"After less than one day of witnessing Swedish border controls, it is our assessment that border controls would lead to more asylum seekers in Denmark and not fewer," he said.
Most migrants entering Denmark continue to Sweden, which has issued permanent residency to all those fleeing Syria's civil war and expects to receive up to 190,000 asylum seekers this year.
The first Danish tent camp, housing 250 male refugees, would be set up next week in the northwestern town of Thisted, the government said.
The initiatives presented by the government also included cutting the residency of refugees covered by the UN Convention on Refugees, from five to three years while permits for those granted regular refugee status would be reduced from five to two years.
Denmark last year introduced temporary one-year residence permits for people fleeing war zones like Syria.
Under the new rules those people will have to wait for three years rather than one year before family reunifications are granted. That means only those whose residence permits are renewed would become eligible.
Danish police will be allowed to search asylum seekers and their luggage for any cash or valuables that could help pay for their stay in an asylum centre.
Items of personal significance, such as wedding rings, will be exempt.
The secretary general of the Red Cross in Denmark, Anders Ladekarl, said he "couldn't believe his ears" when he heard about the planned tent camps, and suggested their main purpose was to deter migrants from choosing Denmark.
"There is no shortage of properties with a fixed roof. Have we become a Third World country?" he told news agency Ritzau.
Compared to neighbouring Sweden, Denmark has seen a relatively modest rise in asylum applications this year, after introducing temporary residence permits, delaying family reunifications and placing adverts in Lebanese newspapers to discourage refugees.

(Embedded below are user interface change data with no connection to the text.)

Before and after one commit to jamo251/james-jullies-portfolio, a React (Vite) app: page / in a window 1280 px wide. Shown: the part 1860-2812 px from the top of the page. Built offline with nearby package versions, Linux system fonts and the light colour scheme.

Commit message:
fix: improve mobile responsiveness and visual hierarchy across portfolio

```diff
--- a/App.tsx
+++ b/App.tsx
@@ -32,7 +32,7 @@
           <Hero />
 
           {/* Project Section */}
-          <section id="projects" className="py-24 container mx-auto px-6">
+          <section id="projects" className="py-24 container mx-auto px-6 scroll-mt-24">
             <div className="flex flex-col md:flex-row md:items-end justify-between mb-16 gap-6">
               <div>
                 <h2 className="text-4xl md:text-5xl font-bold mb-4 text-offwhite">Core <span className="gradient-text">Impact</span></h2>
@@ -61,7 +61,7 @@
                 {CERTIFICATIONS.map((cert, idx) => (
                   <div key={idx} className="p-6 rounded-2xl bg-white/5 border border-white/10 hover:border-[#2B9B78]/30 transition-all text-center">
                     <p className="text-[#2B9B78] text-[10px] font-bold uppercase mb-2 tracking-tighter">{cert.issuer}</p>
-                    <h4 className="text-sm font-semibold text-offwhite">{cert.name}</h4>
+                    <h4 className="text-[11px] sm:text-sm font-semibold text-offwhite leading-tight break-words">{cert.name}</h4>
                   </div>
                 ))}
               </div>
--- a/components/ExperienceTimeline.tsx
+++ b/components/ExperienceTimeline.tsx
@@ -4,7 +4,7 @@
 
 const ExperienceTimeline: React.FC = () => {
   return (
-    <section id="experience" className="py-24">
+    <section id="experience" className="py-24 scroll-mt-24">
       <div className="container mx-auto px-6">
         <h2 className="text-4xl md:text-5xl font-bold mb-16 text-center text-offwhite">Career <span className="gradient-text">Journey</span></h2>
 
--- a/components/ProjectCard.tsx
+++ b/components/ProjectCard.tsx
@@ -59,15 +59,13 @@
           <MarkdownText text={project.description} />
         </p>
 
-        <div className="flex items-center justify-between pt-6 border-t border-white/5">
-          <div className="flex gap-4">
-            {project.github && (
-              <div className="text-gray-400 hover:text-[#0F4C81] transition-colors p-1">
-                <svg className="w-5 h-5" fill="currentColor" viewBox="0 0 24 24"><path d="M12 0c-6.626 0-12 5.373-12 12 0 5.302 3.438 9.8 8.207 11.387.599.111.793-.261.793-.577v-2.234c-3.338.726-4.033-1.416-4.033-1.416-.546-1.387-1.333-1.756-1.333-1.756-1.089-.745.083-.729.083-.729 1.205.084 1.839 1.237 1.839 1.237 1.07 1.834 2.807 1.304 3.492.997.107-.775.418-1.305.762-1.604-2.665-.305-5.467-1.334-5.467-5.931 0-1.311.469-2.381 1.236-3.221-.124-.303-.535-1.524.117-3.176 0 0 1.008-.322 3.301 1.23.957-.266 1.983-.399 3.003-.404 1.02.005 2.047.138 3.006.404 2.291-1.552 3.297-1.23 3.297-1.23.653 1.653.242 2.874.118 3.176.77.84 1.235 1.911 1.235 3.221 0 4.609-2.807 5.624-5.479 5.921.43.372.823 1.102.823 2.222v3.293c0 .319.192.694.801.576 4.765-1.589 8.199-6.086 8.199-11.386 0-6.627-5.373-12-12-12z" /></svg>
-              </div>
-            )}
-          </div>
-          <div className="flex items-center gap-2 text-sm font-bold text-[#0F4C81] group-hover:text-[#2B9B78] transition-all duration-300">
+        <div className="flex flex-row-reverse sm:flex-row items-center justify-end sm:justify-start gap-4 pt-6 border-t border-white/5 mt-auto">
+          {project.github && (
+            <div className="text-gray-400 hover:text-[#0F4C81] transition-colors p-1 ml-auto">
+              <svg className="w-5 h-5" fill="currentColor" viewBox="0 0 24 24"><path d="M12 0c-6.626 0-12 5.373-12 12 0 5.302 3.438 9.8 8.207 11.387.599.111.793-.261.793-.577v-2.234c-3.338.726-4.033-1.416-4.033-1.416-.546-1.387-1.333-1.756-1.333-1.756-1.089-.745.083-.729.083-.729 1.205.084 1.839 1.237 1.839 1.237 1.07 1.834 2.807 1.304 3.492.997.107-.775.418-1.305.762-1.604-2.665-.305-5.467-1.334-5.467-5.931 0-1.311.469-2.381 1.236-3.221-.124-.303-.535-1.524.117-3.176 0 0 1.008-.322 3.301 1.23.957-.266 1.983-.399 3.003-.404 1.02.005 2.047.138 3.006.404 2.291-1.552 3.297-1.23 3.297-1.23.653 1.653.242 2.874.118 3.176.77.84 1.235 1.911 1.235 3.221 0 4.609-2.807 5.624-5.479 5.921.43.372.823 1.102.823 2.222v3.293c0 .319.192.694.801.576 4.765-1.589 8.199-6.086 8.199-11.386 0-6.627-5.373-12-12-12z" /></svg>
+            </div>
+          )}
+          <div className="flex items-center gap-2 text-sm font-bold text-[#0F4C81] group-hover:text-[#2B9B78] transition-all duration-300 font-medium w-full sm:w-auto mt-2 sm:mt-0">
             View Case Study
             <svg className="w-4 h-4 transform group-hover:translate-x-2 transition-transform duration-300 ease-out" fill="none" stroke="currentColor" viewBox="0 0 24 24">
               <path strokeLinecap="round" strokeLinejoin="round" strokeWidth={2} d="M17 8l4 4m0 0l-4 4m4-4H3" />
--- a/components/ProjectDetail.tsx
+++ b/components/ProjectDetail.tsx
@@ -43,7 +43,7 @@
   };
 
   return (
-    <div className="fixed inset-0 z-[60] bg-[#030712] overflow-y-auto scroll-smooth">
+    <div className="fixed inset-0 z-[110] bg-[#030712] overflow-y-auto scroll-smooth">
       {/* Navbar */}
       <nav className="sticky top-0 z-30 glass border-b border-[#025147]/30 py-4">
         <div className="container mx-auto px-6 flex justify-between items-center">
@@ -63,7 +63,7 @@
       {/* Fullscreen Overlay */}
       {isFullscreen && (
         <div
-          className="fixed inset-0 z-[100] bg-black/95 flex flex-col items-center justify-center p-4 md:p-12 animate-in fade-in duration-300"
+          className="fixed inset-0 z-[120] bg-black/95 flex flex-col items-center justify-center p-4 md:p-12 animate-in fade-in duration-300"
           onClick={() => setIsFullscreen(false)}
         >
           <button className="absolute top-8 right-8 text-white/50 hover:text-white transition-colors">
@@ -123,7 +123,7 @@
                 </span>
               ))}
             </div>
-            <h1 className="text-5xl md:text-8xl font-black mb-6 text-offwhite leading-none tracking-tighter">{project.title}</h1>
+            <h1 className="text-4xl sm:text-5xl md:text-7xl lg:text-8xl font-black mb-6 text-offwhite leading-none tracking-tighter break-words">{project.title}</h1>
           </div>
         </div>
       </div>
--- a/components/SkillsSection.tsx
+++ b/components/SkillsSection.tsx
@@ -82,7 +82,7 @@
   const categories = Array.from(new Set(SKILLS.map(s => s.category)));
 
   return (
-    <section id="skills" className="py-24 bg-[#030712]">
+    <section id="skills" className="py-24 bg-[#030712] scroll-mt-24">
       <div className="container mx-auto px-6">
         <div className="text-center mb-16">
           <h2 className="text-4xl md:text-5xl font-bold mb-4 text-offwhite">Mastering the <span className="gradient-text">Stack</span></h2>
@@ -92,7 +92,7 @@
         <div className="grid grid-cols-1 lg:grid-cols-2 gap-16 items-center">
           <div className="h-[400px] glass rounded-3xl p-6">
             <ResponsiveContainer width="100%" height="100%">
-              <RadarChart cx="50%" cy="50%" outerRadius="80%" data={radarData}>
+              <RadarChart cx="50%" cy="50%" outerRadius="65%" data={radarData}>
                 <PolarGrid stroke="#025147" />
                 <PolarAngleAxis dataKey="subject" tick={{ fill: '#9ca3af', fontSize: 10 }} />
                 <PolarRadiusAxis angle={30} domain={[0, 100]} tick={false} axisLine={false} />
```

"While countries around us have seen an explosive growth in the number of asylum seekers, developments have been ... more under control in Denmark until now," Rasmussen said, adding that 3,600 asylum claims were lodged in October and 1,200 in the past week.